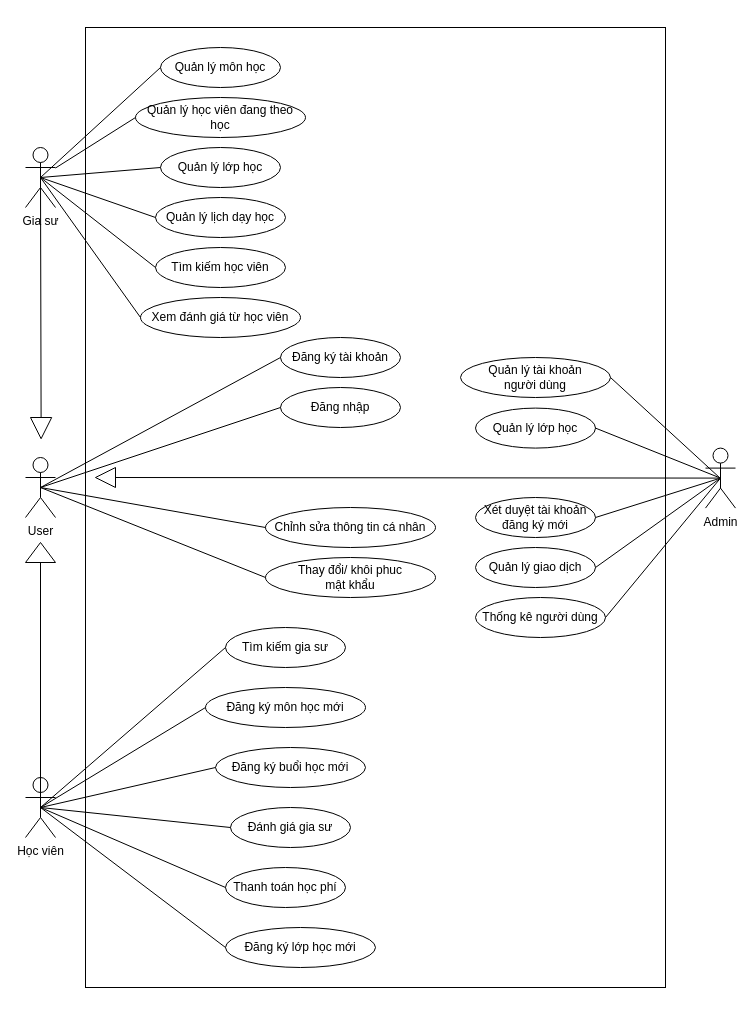
ayafullcrit/menu keeps this draw.io diagram as Uses_case_diagram.drawio. Above is the earlier version. Source tidied: cells renumbered, new cells numbered last; positions are measured from the earlier drawing's top-left corner, leaving out a move shared by most shapes. Both pictures are drawn from the tidied source at 100%, with x=0, y=0 at pixel (25, 27).
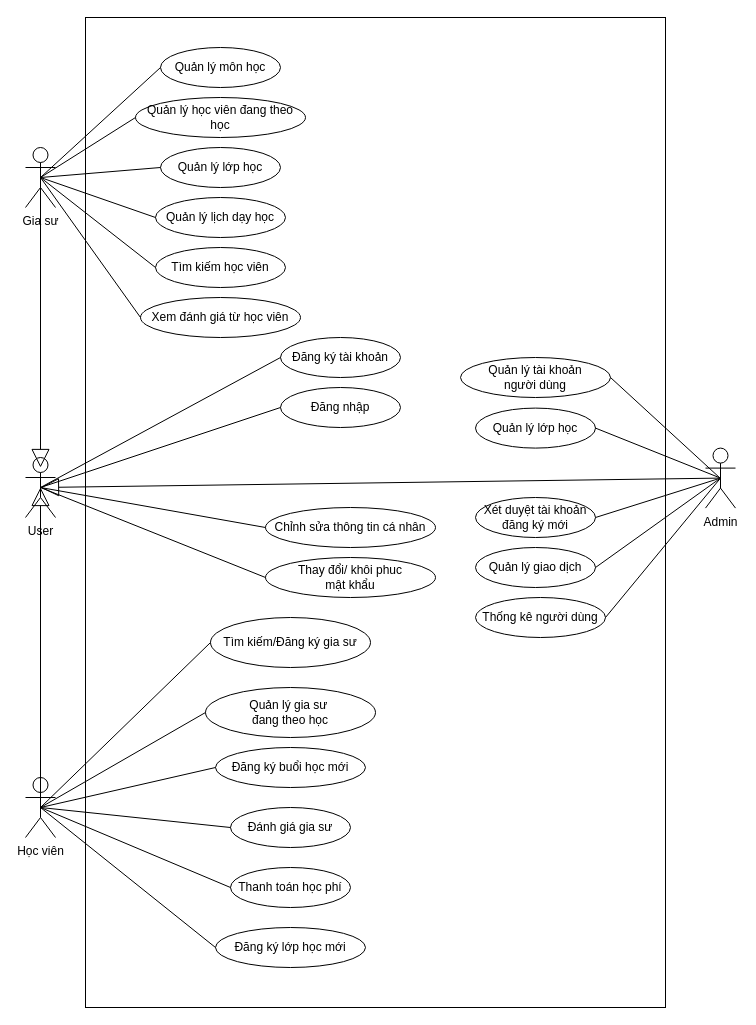
The same diagram, later.

The change refers to these unchanged cells:
```xml
<mxCell id="2" value="Học viên&lt;div&gt;&lt;br&gt;&lt;/div&gt;" style="shape=umlActor;verticalLabelPosition=bottom;verticalAlign=top;html=1;outlineConnect=0;labelBackgroundColor=none;" parent="1" vertex="1">
  <mxGeometry y="750" width="30" height="60" as="geometry" />
</mxCell>
<mxCell id="3" value="&lt;div&gt;Gia sư&lt;/div&gt;&lt;div&gt;&lt;br&gt;&lt;/div&gt;" style="shape=umlActor;verticalLabelPosition=bottom;verticalAlign=top;html=1;outlineConnect=0;labelBackgroundColor=none;" parent="1" vertex="1">
  <mxGeometry y="120" width="30" height="60" as="geometry" />
</mxCell>
<mxCell id="4" value="&lt;div&gt;Admin&lt;/div&gt;&lt;div&gt;&lt;br&gt;&lt;/div&gt;" style="shape=umlActor;verticalLabelPosition=bottom;verticalAlign=top;html=1;outlineConnect=0;labelBackgroundColor=none;" parent="1" vertex="1">
  <mxGeometry x="680" y="420.6" width="30" height="60" as="geometry" />
</mxCell>
<mxCell id="5" value="User" style="shape=umlActor;verticalLabelPosition=bottom;verticalAlign=top;html=1;outlineConnect=0;labelBackgroundColor=none;" parent="1" vertex="1">
  <mxGeometry y="430" width="30" height="60" as="geometry" />
</mxCell>
<mxCell id="24" value="Quản lý học viên đang theo học" style="ellipse;whiteSpace=wrap;html=1;" parent="1" vertex="1">
  <mxGeometry x="110" y="70" width="170" height="40" as="geometry" />
</mxCell>
```

Change to the diagram source:
```diff
@@
-    <mxCell id="6" style="endArrow=none;html=1;rounded=0;exitX=0.5;exitY=0.5;exitDx=0;exitDy=0;exitPerimeter=0;entryX=0;entryY=0.5;entryDx=0;entryDy=0;" parent="1" edge="1" source="2" target="7">
-      <mxGeometry relative="1" as="geometry" />
-    </mxCell>
-    <mxCell id="7" style="triangle;whiteSpace=wrap;html=1;rotation=-90;" parent="1" vertex="1">
-      <mxGeometry x="5" y="510" width="20" height="30" as="geometry" />
-    </mxCell>
-    <mxCell id="8" style="endArrow=none;html=1;rounded=0;exitX=0.5;exitY=0.5;exitDx=0;exitDy=0;exitPerimeter=0;entryX=0;entryY=0.5;entryDx=0;entryDy=0;" parent="1" edge="1" source="3" target="9">
-      <mxGeometry relative="1" as="geometry" />
-    </mxCell>
-    <mxCell id="9" style="triangle;whiteSpace=wrap;html=1;rotation=90;" parent="1" vertex="1">
-      <mxGeometry x="5" y="390" width="21.2" height="21.2" as="geometry" />
-    </mxCell>
-    <mxCell id="10" value="Tìm kiếm gia sư" style="ellipse;whiteSpace=wrap;html=1;" parent="1" vertex="1">
-      <mxGeometry x="200" y="600" width="120" height="40" as="geometry" />
+    <mxCell id="10" value="Tìm kiếm/Đăng ký gia sư" style="ellipse;whiteSpace=wrap;html=1;" parent="1" vertex="1">
+      <mxGeometry x="185" y="590" width="160" height="50" as="geometry" />
     </mxCell>
-    <mxCell id="11" value="Đăng ký môn học mới" style="ellipse;whiteSpace=wrap;html=1;" parent="1" vertex="1">
-      <mxGeometry x="180" y="660" width="160" height="40" as="geometry" />
+    <mxCell id="11" value="Quản lý gia sư&amp;nbsp;&lt;br&gt;đang theo học" style="ellipse;whiteSpace=wrap;html=1;" parent="1" vertex="1">
+      <mxGeometry x="180" y="660" width="170" height="50" as="geometry" />
     </mxCell>
@@
     <mxCell id="14" value="Thanh toán học phí" style="ellipse;whiteSpace=wrap;html=1;" parent="1" vertex="1">
-      <mxGeometry x="200" y="840" width="120" height="40" as="geometry" />
+      <mxGeometry x="205" y="840" width="120" height="40" as="geometry" />
     </mxCell>
@@
     <mxCell id="21" value="Đăng ký lớp học mới" style="ellipse;whiteSpace=wrap;html=1;" parent="1" vertex="1">
-      <mxGeometry x="200" y="900" width="150" height="40" as="geometry" />
+      <mxGeometry x="190" y="900" width="150" height="40" as="geometry" />
     </mxCell>
@@
-    <mxCell id="30" style="endArrow=none;html=1;rounded=0;exitX=0;exitY=0.5;exitDx=0;exitDy=0;" parent="1" edge="1" source="24" target="3">
-      <mxGeometry relative="1" as="geometry" />
+    <mxCell id="30" style="endArrow=none;html=1;rounded=0;exitX=0;exitY=0.5;exitDx=0;exitDy=0;" parent="1" edge="1" source="24">
+      <mxGeometry relative="1" as="geometry">
+        <mxPoint x="15" y="150" as="targetPoint" />
+      </mxGeometry>
     </mxCell>
@@
-    <mxCell id="39" style="endArrow=none;html=1;rounded=0;entryX=0;entryY=0.5;entryDx=0;entryDy=0;exitX=0.5;exitY=0.5;exitDx=0;exitDy=0;exitPerimeter=0;" parent="1" edge="1" source="4" target="40">
-      <mxGeometry relative="1" as="geometry" />
-    </mxCell>
-    <mxCell id="40" style="triangle;whiteSpace=wrap;html=1;rotation=-180;" parent="1" vertex="1">
-      <mxGeometry x="70" y="440" width="20" height="20" as="geometry" />
-    </mxCell>
@@
-    <mxCell id="55" style="rounded=0;whiteSpace=wrap;html=1;fillColor=none;" parent="1" vertex="1">
-      <mxGeometry x="60" width="580" height="960" as="geometry" />
-    </mxCell>
+    <mxCell id="56" style="endArrow=block;endSize=16;endFill=0;html=1;rounded=0;exitX=0.5;exitY=0.5;exitDx=0;exitDy=0;exitPerimeter=0;" parent="1" edge="1" source="3">
+      <mxGeometry relative="1" as="geometry">
+        <mxPoint x="15" y="440" as="targetPoint" />
+      </mxGeometry>
+    </mxCell>
+    <mxCell id="57" style="endArrow=block;endSize=16;endFill=0;html=1;rounded=0;exitX=0.5;exitY=0.5;exitDx=0;exitDy=0;exitPerimeter=0;entryX=0.5;entryY=0.5;entryDx=0;entryDy=0;entryPerimeter=0;" parent="1" edge="1" source="2" target="5">
+      <mxGeometry relative="1" as="geometry" />
+    </mxCell>
+    <mxCell id="58" style="endArrow=block;endSize=16;endFill=0;html=1;rounded=0;exitX=0.5;exitY=0.5;exitDx=0;exitDy=0;exitPerimeter=0;entryX=0.5;entryY=0.5;entryDx=0;entryDy=0;entryPerimeter=0;" parent="1" edge="1" source="4" target="5">
+      <mxGeometry relative="1" as="geometry" />
+    </mxCell>
+    <mxCell id="59" style="rounded=0;whiteSpace=wrap;html=1;fillColor=none;" parent="1" vertex="1">
+      <mxGeometry x="60" y="-10" width="580" height="990" as="geometry" />
+    </mxCell>
```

---*---

Work instructions →
All lines in the listing above that contain "block" should be shown.

Solution to the exercise →
+    <mxCell id="56" style="endArrow=block;endSize=16;endFill=0;html=1;rounded=0;exitX=0.5;exitY=0.5;exitDx=0;exitDy=0;exitPerimeter=0;" parent="1" edge="1" source="3">
+    <mxCell id="57" style="endArrow=block;endSize=16;endFill=0;html=1;rounded=0;exitX=0.5;exitY=0.5;exitDx=0;exitDy=0;exitPerimeter=0;entryX=0.5;entryY=0.5;entryDx=0;entryDy=0;entryPerimeter=0;" parent="1" edge="1" source="2" target="5">
+    <mxCell id="58" style="endArrow=block;endSize=16;endFill=0;html=1;rounded=0;exitX=0.5;exitY=0.5;exitDx=0;exitDy=0;exitPerimeter=0;entryX=0.5;entryY=0.5;entryDx=0;entryDy=0;entryPerimeter=0;" parent="1" edge="1" source="4" target="5">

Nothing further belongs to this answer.